Thank you for this opportunity to share some thoughts on the reform of the UN development system with the Secretary-General and the Deputy Secretary-General.
Norway is a strong supporter of the Secretary-General’s reform agenda. We welcome the vision in his June report, and look forward to the December report.
For us, country level delivery will be the litmus test for success. Changes at headquarters and regional levels should follow from needs and impediments identified at country level. We will therefore focus our comments primarily on the country level and on funding.
But first, let me emphasize that the mapping of functions and capacities asked for in the QCPR provides a rare opportunity to consider adjustments in the mandates – and perhaps even merger – of some of the many entities belonging to the UN development system. We have noted that the Department of Economic and Social Affairs (DESA) has not been part of the mapping exercise. We hope to see that DESA is included in the further analysis and development of recommendations on functions and capacities of the UN development system.
The Country level.
An independent Resident Coordinator with authority is key to ensure that the UNDS will deliver as expected at country level. Norway has been an advocate for splitting the dual role as UN Resident Coordinator and Resident Representative for UNDP at country level, and we do thus support this proposal.
It is crucial to define clearly the authority of the Resident Coordinator as well as the mutual accountability between the RC and members of the country team.

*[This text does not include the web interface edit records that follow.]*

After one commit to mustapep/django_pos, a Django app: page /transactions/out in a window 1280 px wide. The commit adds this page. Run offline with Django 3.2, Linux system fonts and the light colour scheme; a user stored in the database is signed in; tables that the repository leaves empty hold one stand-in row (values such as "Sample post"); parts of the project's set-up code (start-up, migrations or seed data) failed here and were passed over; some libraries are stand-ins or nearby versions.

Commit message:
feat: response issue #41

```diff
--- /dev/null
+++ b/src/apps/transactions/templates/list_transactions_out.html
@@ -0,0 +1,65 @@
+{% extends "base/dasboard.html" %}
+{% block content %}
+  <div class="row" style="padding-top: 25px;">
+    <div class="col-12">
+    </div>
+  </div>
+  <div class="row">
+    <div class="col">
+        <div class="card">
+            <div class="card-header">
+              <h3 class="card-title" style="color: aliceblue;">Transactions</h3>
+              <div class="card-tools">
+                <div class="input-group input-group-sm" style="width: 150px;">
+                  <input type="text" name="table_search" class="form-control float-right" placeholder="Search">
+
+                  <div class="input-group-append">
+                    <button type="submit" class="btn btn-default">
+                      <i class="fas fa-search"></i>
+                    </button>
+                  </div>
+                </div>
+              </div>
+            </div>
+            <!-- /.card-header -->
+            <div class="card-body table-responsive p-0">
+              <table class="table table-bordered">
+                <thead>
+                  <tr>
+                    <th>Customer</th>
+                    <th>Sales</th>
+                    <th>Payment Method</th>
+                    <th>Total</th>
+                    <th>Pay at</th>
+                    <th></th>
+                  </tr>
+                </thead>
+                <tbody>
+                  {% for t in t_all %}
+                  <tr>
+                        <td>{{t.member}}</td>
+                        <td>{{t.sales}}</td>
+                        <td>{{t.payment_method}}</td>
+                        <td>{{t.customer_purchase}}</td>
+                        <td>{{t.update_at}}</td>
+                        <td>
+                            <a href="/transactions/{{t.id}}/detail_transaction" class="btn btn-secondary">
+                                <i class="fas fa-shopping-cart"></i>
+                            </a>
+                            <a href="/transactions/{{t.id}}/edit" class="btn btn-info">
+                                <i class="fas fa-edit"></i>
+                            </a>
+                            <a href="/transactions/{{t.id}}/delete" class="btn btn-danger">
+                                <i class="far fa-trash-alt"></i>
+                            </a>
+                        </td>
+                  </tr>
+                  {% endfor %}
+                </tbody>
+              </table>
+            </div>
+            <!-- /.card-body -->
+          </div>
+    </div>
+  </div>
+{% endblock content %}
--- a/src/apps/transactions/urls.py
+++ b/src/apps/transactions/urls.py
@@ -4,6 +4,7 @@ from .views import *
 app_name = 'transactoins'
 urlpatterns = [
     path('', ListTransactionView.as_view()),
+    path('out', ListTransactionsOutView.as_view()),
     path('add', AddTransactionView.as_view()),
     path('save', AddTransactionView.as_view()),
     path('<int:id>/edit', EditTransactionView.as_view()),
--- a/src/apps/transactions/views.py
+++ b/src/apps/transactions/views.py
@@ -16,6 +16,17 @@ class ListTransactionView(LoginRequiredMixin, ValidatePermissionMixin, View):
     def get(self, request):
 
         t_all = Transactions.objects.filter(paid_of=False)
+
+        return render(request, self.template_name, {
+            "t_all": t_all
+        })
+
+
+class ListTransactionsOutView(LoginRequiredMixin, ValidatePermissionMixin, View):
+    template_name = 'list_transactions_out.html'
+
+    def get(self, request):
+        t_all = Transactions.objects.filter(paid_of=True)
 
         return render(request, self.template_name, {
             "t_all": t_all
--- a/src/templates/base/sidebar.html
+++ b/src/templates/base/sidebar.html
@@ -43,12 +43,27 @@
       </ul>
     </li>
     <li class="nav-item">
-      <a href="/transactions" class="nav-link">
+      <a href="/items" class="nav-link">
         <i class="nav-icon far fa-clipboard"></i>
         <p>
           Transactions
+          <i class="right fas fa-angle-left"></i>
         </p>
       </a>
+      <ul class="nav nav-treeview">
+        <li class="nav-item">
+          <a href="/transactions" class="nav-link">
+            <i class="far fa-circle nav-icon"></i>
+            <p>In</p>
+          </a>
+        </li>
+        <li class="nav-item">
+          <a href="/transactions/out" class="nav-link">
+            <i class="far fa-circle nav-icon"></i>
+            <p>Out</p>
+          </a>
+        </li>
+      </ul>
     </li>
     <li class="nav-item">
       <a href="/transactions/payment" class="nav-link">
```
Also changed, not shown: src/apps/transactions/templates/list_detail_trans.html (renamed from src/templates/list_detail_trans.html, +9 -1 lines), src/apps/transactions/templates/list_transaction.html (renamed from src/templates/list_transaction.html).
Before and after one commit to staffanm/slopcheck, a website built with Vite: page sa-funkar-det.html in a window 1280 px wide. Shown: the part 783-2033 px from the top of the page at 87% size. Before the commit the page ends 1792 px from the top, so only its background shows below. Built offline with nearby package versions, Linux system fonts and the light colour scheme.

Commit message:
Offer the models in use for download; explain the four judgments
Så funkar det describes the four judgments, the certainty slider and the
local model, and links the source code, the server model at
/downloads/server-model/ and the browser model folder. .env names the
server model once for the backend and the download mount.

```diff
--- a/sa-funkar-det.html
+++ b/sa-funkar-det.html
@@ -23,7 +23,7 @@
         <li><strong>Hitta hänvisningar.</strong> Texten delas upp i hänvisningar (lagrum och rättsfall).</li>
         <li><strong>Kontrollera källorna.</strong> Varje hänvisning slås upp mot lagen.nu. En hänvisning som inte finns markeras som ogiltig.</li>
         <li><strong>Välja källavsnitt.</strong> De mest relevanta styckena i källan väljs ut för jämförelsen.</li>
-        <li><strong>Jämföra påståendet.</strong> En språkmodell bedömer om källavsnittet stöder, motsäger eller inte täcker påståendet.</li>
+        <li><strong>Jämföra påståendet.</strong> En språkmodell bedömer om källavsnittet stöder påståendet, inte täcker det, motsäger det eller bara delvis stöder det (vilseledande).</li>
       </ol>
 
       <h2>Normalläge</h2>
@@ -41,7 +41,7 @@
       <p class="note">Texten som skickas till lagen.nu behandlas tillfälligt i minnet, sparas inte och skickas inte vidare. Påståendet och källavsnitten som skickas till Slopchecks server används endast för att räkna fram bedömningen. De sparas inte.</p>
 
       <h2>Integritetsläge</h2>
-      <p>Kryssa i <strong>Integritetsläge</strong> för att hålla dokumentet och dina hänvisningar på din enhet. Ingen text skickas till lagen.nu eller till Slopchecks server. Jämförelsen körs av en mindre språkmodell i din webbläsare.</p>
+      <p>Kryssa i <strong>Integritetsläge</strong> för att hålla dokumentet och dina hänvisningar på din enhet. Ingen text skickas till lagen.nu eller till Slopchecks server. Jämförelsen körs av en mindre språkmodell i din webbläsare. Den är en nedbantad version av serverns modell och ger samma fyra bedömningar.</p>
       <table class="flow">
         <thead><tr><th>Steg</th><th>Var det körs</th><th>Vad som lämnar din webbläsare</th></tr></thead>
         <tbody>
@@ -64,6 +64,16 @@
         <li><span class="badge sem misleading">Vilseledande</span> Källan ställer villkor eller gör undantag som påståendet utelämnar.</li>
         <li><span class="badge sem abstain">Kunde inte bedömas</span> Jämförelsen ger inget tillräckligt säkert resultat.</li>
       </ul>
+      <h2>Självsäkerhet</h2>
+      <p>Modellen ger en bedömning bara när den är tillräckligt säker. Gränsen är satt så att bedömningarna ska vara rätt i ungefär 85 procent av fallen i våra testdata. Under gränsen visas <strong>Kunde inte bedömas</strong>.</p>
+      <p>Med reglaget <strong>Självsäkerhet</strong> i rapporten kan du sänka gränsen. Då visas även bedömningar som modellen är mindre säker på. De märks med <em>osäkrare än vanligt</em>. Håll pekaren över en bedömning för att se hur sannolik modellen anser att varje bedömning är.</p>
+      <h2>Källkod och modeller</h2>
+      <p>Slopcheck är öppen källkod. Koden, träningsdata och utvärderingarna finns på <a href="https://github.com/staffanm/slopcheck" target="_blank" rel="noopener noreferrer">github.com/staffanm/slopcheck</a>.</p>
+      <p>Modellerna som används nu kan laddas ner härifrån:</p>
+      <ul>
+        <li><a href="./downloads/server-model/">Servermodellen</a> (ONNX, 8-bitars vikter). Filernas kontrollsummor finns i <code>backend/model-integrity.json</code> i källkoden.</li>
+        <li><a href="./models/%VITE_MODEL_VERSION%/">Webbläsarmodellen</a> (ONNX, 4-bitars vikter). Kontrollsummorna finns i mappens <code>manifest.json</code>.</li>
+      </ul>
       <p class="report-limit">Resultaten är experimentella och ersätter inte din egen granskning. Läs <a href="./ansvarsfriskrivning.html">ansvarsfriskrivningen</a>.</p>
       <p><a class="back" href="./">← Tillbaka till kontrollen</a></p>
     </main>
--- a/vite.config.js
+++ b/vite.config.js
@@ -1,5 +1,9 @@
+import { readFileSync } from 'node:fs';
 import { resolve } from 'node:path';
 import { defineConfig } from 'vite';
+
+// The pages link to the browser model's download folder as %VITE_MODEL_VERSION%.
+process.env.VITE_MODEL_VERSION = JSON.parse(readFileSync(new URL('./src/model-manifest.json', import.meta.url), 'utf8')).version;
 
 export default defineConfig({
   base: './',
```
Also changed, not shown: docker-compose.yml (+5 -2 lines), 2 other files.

It is our view that a direct reporting line from members of the country team to the Resident Coordinator in matters relating to implementation of joint priorities is key for improvement, complementing the existing reporting line to their respective headquarters.
The Resident Coordinator system also needs sufficient and robust funding, with more financial resources than today. A total funding package is necessary.
Norway supports the idea of developing different models for physical country presence, based on the country context and national priorities. We have advocated for a differentiated approach to UN engagement at the country level. The UN cannot and should not do everything everywhere. We have to ensure that the total limited resources are used in an efficient manner.
We welcome the Secretary-General’s idea of a funding compact. The rationale for such a funding compact should be to overcome the present mismatch between what member states expect from the system and the way we fund it. The aim should be to ensure enhanced flexible and predictable financial resources – through increased core resources and outcome-based thematic support to individual organizations, and substantially increased use of inter-agency funding mechanisms at global, regional and country levels. The task is thus to strengthen the multilateral character of the UNDS and the burden sharing among member states again must come higher on the agenda, in particular in the case of core resources. It also means that the call for more flexible resources has to be addressed to all member states “in a position to do so”, not merely traditional major donors, as well as to non-state contributors.